Plans to extend free childcare places in England's schools could backfire, leaving fewer children attending school nurseries, according to head teachers. The government has pledged to extend free childcare from 15 to 30 hours a week to working parents from 2017. A NAHT heads' union survey of schools with nurseries suggests most would have to cut places to accommodate children moving from a half to a full day. Our Education editor Branwen Jeffreys reports and Russell Hobby, General Secretary of the NAHT (National Union of Head Teachers).
Two British fighters with so-called Islamic State were killed by an RAF drone strike in Syria in an "act of self-defence", David Cameron told Parliament yesterday (see 0710). Kat Craig is Legal Director of Reprieve's Abuses in Counter-Terrorism team and the Defence Secretary Michael Fallon.
All parents want their children to be confident and perform well in class. But what is the best way to encourage them to participate if they struggle with shyness or get lost in lessons? There's been a call for the return of "hands up!" from the government’s new school behaviour advisor - on the basis that the old methods of class discipline are among the best. But is this the best approach for teachers and children? Kim Knappett is a science teacher in South East London and president of the Association of Teachers and Lecturers and Dylan Wiliam is Emeritus Professor of Educational Assessment at UCL.
The UK will accept up to 20,000 refugees from Syria over the next five years, David Cameron told MPs yesterday. The prime minister said the UK had a "moral responsibility" to those living in camps bordering Syria while doing all it can to end the conflict there. Vulnerable children and orphans would be prioritised in what would be a "national effort", Mr Cameron said. Jeremy Bowen is Middle east editor in Latakia and Lord Ashdown is a former Lib Dem leader.

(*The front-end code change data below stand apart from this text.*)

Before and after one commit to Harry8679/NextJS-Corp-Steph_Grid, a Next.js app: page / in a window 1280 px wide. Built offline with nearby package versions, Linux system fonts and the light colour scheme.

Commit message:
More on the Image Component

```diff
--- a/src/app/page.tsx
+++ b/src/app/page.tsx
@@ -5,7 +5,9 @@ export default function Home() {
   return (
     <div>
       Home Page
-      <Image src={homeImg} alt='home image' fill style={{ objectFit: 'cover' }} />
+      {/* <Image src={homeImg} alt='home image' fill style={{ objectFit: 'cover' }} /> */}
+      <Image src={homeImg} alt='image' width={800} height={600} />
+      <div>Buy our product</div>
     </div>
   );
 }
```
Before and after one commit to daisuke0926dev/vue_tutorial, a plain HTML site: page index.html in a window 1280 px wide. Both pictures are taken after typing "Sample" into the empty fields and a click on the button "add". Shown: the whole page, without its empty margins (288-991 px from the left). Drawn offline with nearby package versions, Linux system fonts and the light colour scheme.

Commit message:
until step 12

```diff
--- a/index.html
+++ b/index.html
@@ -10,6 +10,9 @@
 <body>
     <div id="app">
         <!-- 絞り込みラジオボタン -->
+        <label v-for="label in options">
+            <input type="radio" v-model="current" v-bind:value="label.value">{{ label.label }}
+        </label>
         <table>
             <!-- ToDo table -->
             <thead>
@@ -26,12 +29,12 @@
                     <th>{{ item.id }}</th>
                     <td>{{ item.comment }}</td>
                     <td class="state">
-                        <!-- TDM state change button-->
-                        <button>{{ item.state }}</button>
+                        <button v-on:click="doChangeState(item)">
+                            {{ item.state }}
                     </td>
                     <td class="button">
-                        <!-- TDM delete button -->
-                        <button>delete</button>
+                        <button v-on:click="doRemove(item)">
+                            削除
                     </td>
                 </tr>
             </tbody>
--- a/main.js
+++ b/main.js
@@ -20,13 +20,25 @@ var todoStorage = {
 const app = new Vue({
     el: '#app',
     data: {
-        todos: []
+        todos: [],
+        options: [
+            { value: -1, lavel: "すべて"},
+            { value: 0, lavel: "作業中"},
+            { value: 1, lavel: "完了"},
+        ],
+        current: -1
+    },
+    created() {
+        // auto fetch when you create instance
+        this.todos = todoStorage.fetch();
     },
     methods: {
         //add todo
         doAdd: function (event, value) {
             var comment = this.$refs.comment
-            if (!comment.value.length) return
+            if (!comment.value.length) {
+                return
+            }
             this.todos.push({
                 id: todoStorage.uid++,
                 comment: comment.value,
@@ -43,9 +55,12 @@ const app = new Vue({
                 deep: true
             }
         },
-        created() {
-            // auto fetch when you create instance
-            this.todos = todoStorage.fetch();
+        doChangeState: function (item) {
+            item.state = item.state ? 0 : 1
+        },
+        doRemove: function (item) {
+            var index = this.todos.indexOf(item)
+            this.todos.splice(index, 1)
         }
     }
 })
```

By the end of the week, we won't just know who the new Labour leader is. The party will also have selected its candidate to be the next London Mayor. Boris Johnson's second term as the capital's figurehead runs out next year. Amongst the favourites to win the Labour nomination is Dame Tessa Jowell; a proud admirer of Tony Blair. So why - when to be seen as a Blairite has apparently been the kiss of death in Labour's leadership race - do some Labour activists in London seem to see things differently? Our Political Correspondent Chris Mason reports.
Indigenous leaders in Brazil have accused the government of pursuing a deliberate policy of genocide after a Guarani Indian leader was killed in the west of the country. The man was shot dead as hundreds of indigenous families invaded farmland which they say is legally theirs. Wyre Davies reports from Matto Grosso do Sul where landowners deny murder but both sides blame the government for standing by and doing nothing.
From today, all employers across England and Wales will be able to refer employees facing long-term sickness into a new support service, aimed at helping them return to work. The government-backed scheme Fit For Work provides the services of occupational health professionals to workers if they have been, or are likely to be, off work for four weeks or more. Each year, as many as 865,000 employees in England and Wales are signed off on long-term sick leave, reckoned to cost the economy £15bn a year. Dr Lucy Goundry is Medical Director at ‘Fit for Work’.
All subject to change.
- Tue 8 Sep 2015 06:00